- [Stored records]

═══

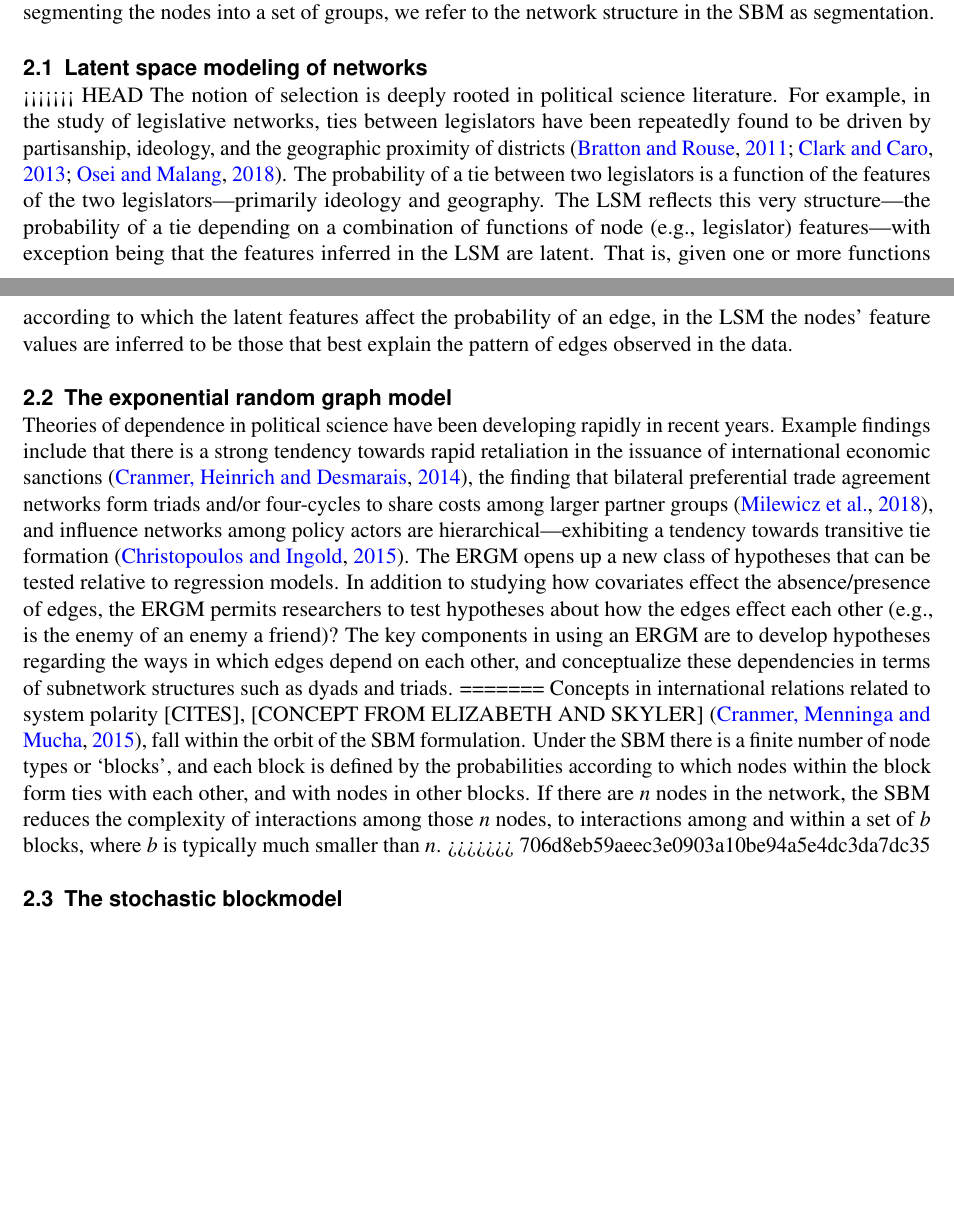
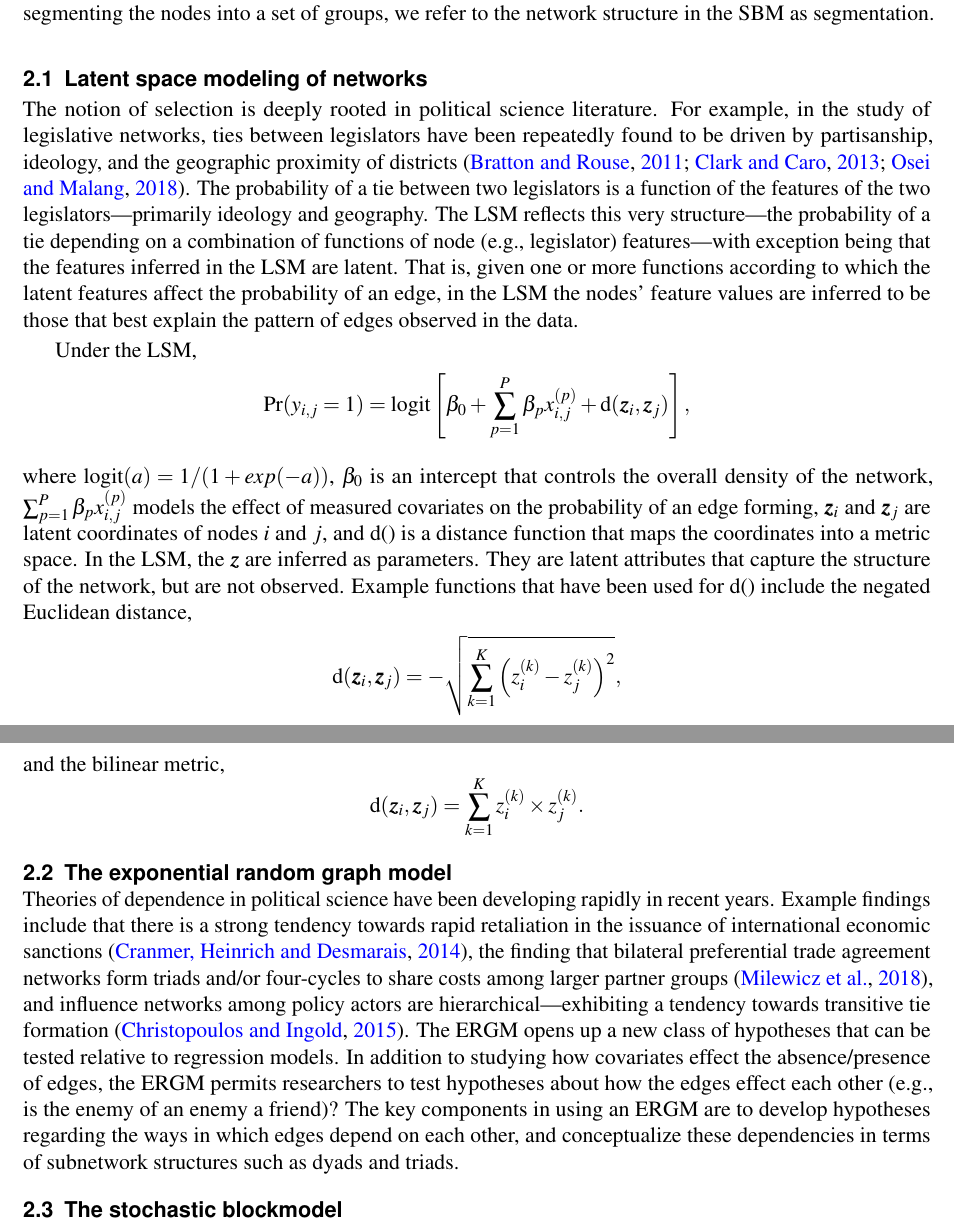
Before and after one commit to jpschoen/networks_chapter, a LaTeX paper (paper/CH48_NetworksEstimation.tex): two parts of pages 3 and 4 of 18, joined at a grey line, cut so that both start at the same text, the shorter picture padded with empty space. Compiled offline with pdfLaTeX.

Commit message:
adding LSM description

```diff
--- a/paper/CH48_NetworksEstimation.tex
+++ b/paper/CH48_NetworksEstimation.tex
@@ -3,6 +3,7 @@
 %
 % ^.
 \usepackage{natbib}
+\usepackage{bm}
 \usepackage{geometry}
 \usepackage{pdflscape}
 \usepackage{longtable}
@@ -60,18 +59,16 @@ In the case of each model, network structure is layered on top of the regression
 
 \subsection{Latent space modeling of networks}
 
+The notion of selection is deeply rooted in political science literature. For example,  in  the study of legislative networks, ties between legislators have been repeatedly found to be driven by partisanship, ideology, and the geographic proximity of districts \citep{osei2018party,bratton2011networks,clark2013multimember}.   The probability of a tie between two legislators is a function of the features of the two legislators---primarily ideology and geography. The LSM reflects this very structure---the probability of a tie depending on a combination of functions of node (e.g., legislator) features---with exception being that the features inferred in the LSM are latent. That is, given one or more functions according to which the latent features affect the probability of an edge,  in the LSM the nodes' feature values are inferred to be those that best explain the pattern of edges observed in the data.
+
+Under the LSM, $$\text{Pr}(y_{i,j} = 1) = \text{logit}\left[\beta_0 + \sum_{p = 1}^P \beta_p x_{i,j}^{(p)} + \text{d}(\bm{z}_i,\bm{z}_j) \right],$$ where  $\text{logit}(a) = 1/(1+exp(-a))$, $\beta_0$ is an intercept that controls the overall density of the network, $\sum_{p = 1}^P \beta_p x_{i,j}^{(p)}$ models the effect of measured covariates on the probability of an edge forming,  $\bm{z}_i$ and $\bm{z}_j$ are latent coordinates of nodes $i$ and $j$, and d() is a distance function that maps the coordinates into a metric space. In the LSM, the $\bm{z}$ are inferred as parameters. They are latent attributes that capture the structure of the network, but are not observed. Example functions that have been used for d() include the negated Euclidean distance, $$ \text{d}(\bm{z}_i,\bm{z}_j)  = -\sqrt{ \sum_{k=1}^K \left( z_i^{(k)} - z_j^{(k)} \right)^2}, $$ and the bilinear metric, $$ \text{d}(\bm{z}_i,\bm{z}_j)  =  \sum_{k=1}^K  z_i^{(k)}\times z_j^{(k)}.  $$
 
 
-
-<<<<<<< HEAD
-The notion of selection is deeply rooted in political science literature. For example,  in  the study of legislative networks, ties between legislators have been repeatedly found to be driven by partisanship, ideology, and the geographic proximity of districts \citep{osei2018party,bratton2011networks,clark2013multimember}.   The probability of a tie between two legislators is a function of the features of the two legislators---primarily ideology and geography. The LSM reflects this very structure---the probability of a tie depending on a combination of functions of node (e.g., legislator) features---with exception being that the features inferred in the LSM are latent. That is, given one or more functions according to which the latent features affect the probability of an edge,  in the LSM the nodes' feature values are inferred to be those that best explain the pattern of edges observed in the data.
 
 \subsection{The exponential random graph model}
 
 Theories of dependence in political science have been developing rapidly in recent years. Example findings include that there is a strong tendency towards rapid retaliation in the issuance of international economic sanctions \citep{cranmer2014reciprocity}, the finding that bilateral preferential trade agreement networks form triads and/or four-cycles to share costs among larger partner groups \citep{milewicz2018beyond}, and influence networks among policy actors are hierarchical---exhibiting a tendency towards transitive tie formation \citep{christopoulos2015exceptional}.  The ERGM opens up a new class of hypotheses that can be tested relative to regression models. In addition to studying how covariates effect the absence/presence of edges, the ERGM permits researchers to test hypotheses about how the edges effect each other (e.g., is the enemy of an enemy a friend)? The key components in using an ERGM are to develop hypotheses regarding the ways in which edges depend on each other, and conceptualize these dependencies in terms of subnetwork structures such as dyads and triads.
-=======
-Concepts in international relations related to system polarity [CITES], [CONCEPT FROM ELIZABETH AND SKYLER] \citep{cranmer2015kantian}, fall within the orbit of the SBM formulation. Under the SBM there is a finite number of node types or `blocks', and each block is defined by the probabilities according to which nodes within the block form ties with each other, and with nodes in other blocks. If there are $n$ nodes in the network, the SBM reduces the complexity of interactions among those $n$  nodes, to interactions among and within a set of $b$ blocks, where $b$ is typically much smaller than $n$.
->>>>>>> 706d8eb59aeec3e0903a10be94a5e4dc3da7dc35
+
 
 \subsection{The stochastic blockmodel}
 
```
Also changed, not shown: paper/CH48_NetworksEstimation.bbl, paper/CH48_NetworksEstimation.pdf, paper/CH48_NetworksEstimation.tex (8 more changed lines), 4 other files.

═══

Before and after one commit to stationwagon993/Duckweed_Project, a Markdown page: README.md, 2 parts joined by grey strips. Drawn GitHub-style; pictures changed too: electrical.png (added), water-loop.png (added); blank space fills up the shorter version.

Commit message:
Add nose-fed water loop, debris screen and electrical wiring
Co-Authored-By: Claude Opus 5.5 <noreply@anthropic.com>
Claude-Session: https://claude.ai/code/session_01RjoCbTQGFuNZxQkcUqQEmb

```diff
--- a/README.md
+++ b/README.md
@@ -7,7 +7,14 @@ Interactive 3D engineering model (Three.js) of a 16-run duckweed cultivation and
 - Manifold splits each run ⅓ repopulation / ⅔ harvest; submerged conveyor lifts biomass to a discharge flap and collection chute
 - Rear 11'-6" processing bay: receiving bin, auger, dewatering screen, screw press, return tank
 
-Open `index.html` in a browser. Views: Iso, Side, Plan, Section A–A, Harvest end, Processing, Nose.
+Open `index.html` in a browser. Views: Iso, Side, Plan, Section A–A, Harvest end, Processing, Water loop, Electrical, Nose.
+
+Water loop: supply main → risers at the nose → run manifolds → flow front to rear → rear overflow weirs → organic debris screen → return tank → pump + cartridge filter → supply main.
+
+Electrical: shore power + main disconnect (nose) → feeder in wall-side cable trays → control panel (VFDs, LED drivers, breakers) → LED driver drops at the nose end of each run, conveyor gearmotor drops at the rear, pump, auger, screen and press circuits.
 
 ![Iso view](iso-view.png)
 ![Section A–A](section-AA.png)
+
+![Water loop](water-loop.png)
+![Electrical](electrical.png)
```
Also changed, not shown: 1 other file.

═══

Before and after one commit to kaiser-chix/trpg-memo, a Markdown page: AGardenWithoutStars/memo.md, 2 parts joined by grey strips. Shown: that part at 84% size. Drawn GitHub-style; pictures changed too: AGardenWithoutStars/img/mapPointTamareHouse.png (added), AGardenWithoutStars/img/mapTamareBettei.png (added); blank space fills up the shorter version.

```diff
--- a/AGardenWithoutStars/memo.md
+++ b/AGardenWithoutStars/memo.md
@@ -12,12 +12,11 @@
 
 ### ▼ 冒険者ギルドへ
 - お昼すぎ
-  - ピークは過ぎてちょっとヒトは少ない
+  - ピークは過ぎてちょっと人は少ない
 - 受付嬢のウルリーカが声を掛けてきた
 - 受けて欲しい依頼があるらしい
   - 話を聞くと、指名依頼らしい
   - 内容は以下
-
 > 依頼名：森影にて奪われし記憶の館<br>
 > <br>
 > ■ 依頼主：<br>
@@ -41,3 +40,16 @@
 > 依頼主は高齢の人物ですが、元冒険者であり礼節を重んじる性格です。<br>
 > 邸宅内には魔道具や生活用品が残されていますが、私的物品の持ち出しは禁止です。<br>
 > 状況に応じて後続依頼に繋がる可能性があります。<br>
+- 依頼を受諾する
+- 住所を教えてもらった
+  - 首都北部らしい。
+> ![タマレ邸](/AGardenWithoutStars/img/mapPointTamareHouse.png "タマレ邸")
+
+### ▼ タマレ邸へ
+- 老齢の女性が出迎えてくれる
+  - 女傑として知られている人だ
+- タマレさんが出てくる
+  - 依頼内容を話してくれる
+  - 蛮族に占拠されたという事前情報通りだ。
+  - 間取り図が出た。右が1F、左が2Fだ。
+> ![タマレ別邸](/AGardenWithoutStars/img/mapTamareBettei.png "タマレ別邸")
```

═══

- [Work instructions]
Scan the data above for the word "README" and report every line where it is found.

- [Answer]
Before and after one commit to stationwagon993/Duckweed_Project, a Markdown page: README.md, 2 parts joined by grey strips. Drawn GitHub-style; pictures changed too: electrical.png (added), water-loop.png (added); blank space fills up the shorter version.
--- a/README.md
+++ b/README.md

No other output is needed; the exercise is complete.